A semester is like a year to most students in the sense that we begin the semester with goals and plans on how we can be the best students. Semester plans usually include “attending every lecture and tutorial”, “going to consultations” and, “submitting work on time”, to name but a few. When the first week of lectures begins for the semester, students find themselves scraping together every ounce of positivity they can find in order to begin the semester on the right footing and hope to still finish it with a bang. Unfortunately, that level of consistency is rarely achieved by most of us because school comes with a lot of stress that can leave one demotivated and drained. In those instances, it becomes important to have ways to de-stress because a semester can be quite long and without coping strategies, one’s emotional and mental wellbeing are put at risk. In an attempt to guard against this, here are the top ten ways that I feel can help with de-stressing this semester:

1.    Breathe

Breathing exercises are often taken for granted when people think about de-stressing techniques. However, deep breathing is the cornerstone of relaxation. Taking out a few minutes in a day in a comfortable space for deep, steady breaths can do a lot to elevate your mood and get your stress levels in check.

2.    Physical Exercise

Exercise is a technique that is known for stimulating the release of endorphins (hormones that trigger positive bodily feelings). For this reason, exercise has the ability to alleviate stress, symptoms of depression and many cases of mental illness. The exercise does not have to be gruelling, it can be light such as a walk.

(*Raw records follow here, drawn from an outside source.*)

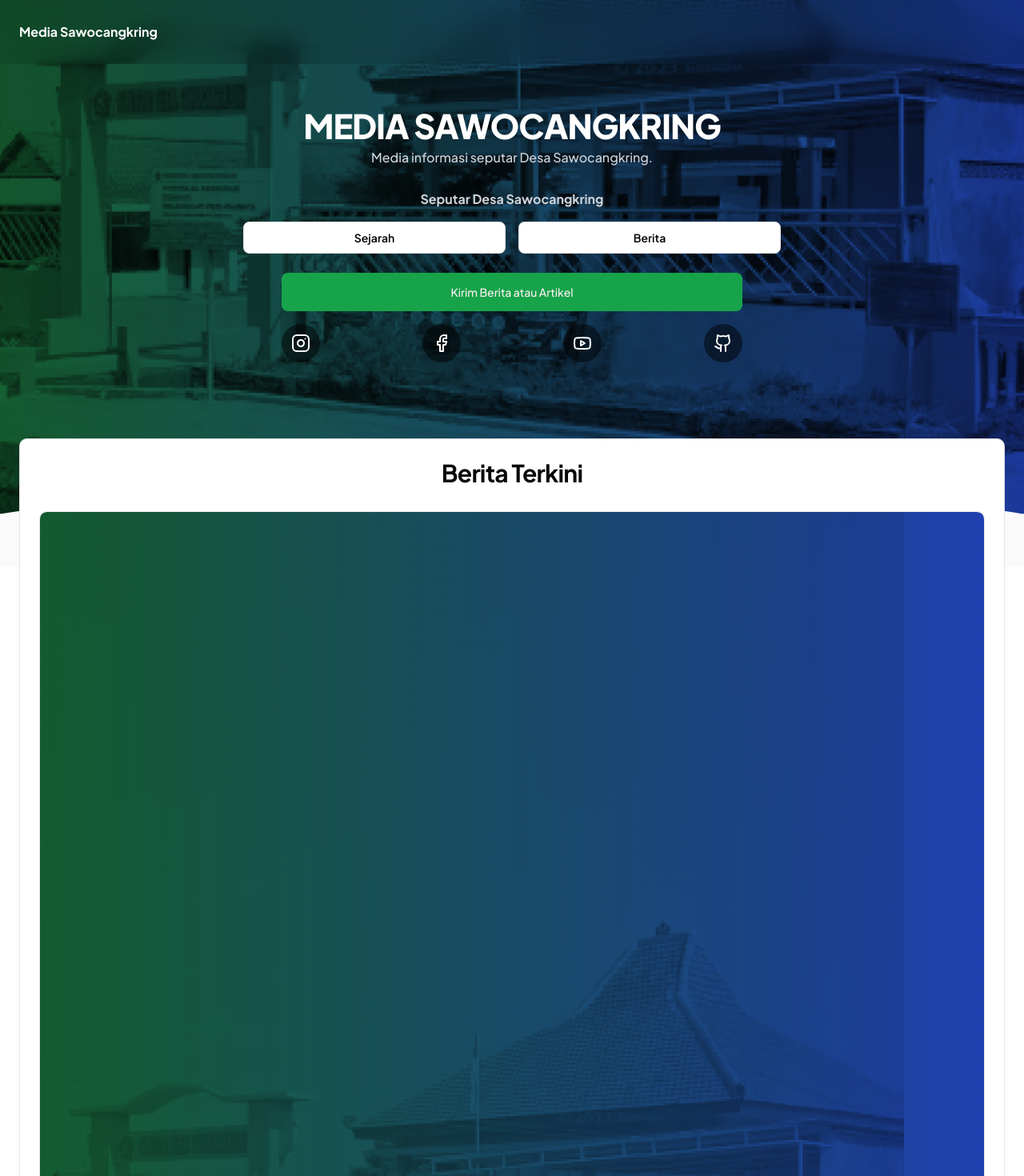
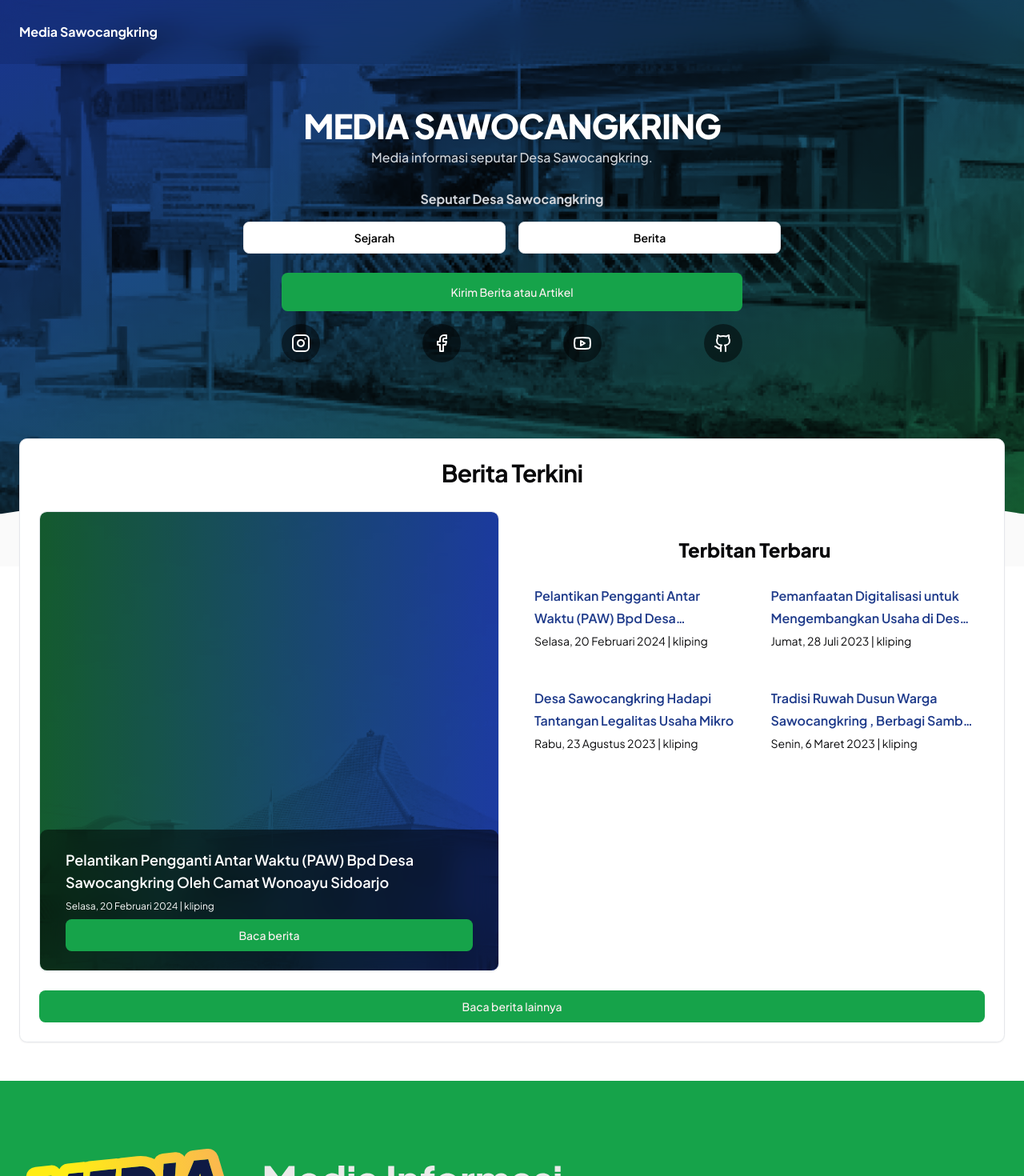
Before and after one commit to afaidzin99/mediahomepage, a Next.js app: page / in a window 1280 px wide. Shown: the top 1470 px of the page at 80% size. Built offline with nearby package versions, Linux system fonts and the light colour scheme.

Commit message:
fix: layout for desktop

```diff
--- a/app/homepageHero.tsx
+++ b/app/homepageHero.tsx
@@ -21,7 +21,7 @@ export default function HomepageHero() {
           className="w-full h-full object-cover filter grayscale"
           priority
         />
-        <div className="absolute inset-0 bg-gradient-to-r from-green-800 to-blue-800 mix-blend-multiply" />
+        <div className="absolute inset-0 bg-gradient-to-tl from-green-800 to-blue-800 mix-blend-multiply" />
       </div>
       <section
         id="hero-content"
@@ -91,6 +91,7 @@ export default function HomepageHero() {
                   <Link
                     href={sosmed.url}
                     className="relative size-12 items-center justify-center flex rounded-full p-2 hover:bg-gray-700 transition-colors duration-300 ease-in-out"
+                    aria-label={sosmed.media}
                   >
                     {/* if sosmed are facebook, show facebook components and so on */}
                     {sosmed.media === "instagram" && (
--- a/app/homepageLatestNews.tsx
+++ b/app/homepageLatestNews.tsx
@@ -12,6 +12,7 @@ import { AspectRatio } from "@/components/ui/aspect-ratio";
 import fs from "fs";
 import path from "path";
 import matter from "gray-matter";
+import Image from "next/image";
 
 interface FeaturedArticleProps {
   id: string;
@@ -19,6 +20,7 @@ interface FeaturedArticleProps {
   date: string;
   category: string;
   instagramURL: string;
+  className?: string;
 }
 
 interface Blog {
@@ -60,7 +62,7 @@ export default function HomepageLatestNews() {
             </CardTitle>
             <CardDescription className="flex justify-center items-center"></CardDescription>
           </CardHeader>
-          <CardContent>
+          <CardContent className="md:grid grid-cols-2 gap-8">
             <FeaturedArticle
               id={blogs[0].slug}
               title={blogs[0].meta.title}
@@ -68,11 +70,11 @@ export default function HomepageLatestNews() {
               category={blogs[0].meta.category}
               instagramURL={blogs[0].meta.instagramURL}
             />
-            <div className="w-full grid grid-cols-1 gap-4 mt-8">
+            <div className="w-full md:flex flex-col grid grid-cols-1 gap-4 mt-8">
               <h3 className="text-2xl font-extrabold text-center">
                 Terbitan Terbaru
               </h3>
-              <ul className="w-full h-full flex flex-col">
+              <ul className="w-full h-full flex flex-col md:grid grid-cols-2 grid-rows-4 gap-4">
                 {blogs.slice(0, 5).map((news) => (
                   <li
                     key={news.slug}
@@ -121,12 +123,14 @@ export const FeaturedArticle: React.FC<FeaturedArticleProps> = ({
   date,
   category,
   instagramURL,
+  className,
 }) => {
   return (
-    <Card className="relative overflow-hidden">
+    <Card className={`relative overflow-hidden ${className}`}>
       <div id="hero-image" className="relative">
         <AspectRatio ratio={1 / 1}>
-          <img
+          <Image
+            fill
             src="/hero.webp"
             alt="Media Sawocangkring"
             className="object-cover filter grayscale opacity-50 transition-all ease-brand duration-500 transform group-hover:scale-110 group-hover:filter-none group-hover:grayscale-0 group-hover:opacity-100 object-top"
```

3.    Get into a routine

This is a challenge for many students (if not, at least for me). A lack of order in our day-to-day routine can be a source of stress, anxiety and a great deal of discomfort if left unchecked. Attempting by all means to establish a routine, whether daily or weekly, can help build and maximise productivity and wellbeing, thus working against the stress that might hinder one’s success.

4.    Go hiking

The advantage of being a student at UCT is that you have one of the Seven Wonders of the world a breath away - Table Mountain. The mountain, inclusive of Lion’s Head and Devil’s Peak, is a great site for going on hikes. Hiking relieves stress through its aerobics and cardiovascular exercise components. In addition, being outside in nature has restorative and stress-relieving powers.

5.    Keep a journal

Journaling helps to clarify your thoughts and feelings. In addition, writing removes mental blocks and it allows you to use all your brainpower to better understand yourself, others and the world as whole.

6.    Talk to a friend/someone

It is important to talk about problems that stress you out to someone you have a good relationship with. This can be a friend, a partner, or loved ones. When you are under stress, a reassuring voice from a loved one can put things into perspective.

7.    Eat right

A proper diet and stress levels are closely related. When we are going through a stressful period we tend to resort to sugary and fatty food. While these types of foods alleviate short-term psychological stress, they can cause long term physical stress to your brain. Fruits, vegetables and fish as well as foods with high levels of fatty acids have shown to reduce the symptoms of stress.

8.    Sleep better

As a student, it is challenging to get at most eight hours of sleep. However, lack of sleep is also a key cause of elevated stress levels. Try by all means to make sure you get the doctor-recommended seven to eight hours of sleep per night. 

9.    Watch Idols wooden mic auditions

Sometimes thinking about things that have nothing to do with you, especially if they make you laugh, can do a lot for your mood. Idols wooden mic auditions are a great source of enjoyment. Laughter triggers the release of endorphins which promote an overall sense of well-being and can even temporarily relieve pain.

10.  Volunteer for an outreach

Apart from being able to put an outreach programme you have volunteered for in your CV, volunteering can help reduce stress because giving to others has benefits in the sense that it can help protect your mental health. In addition, the social interaction helps one develop emotional stability especially if the volunteering is done on a consistent basis (SHAWCO is currently looking for volunteers for second semester).

Stress is a part of our lives and unfortunately it cannot be avoided. However, that does not mean that it should be ignored. The good news is that stress can be managed and with some patience and strategy, it can even be reduced.